The takes us to the strange category of Absolute Grans. The real term for this category is Absolute Granulocytes. Sometimes this is reported as ANC or AGC. Granulocytes are a special category of white blood cells. The Absolute Grans is a very important report. Though the normal range is 2.00-6.90 K/uL, we were told on the day of her first chemo treatment that a person has to be above 1.5 to be infused. On Nov. 24, her level was 2.15 (within normal range). This category has been one of the lowest values on her lab reports. On Dec. 2 it was 0.284, and on Dec. 8 it had actually descended to 0.271! There are other categories where her levels had risen considerably, so when they looked at the report, their explanation was that her body is working very hard to get better.
Rose has actually felt much better than her lab reports might indicate. She has been working just about every day (there are only two other people in her office, and they are pretty well spread out--plus they try to disinfect everything for her). In fact, she has felt incredibly better than what she should feel, based on something I found when I tried to figure out what this Absolute Grans category was all about.
Remember, to be infused, she needs to get to 1.5. She's got a ways to go between now and the next infustion date (next Monday). But what happens to a person with a low Absolute Grans level? Read this, and understand why I am thankful:
In some patients percentages might be misleading so absolute values of the types of WBC , i.e., the number of white blood cells multiplied by the percentage seen are valuable in diagnosing illness or following therapy. Persons receiving chemotherapy often have decreased WBC. If a patient’s absolute granulocyte count (ANC or AGC) goes below 2,000 cells, then physicians become concerned about the possibility of infection. A number below 1,000 is cause for greater concern and less than 500 usually lands the patient in the hospital.
Source: Hematology Tests from the American Society for Clinical Laboratory Science.
Rose has been considerably below that level of 500 (0.500 on the scale used in our reports), which usually lands the patient in the hospital--for the past two weeks, during which the only day she did not go to work was on Thanksgiving Day itself!
That makes me very thankful! We don't really know what the near future holds. We are in uncharted (for us) waters.

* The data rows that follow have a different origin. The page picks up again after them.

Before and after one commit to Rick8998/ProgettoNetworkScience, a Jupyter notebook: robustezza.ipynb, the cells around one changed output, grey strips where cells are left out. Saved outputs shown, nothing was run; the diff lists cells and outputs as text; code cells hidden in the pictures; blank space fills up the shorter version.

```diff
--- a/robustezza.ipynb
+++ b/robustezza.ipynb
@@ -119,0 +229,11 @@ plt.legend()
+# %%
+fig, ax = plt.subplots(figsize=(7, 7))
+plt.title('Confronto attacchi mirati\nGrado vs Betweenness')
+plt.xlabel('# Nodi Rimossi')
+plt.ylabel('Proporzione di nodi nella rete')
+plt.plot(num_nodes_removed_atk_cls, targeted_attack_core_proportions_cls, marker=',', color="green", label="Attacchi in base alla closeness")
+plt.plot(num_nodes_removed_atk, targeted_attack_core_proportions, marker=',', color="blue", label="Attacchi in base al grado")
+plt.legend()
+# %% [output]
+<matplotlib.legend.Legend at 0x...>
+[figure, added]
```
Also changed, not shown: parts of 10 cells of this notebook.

I'm reminded of the words from an old gospel song, written by Ira Stanphill:
Many things about tomorrow,
I don't seem to understand,
But I know Who holds the future,
And I know Who holds my hand.
Thanks be to God!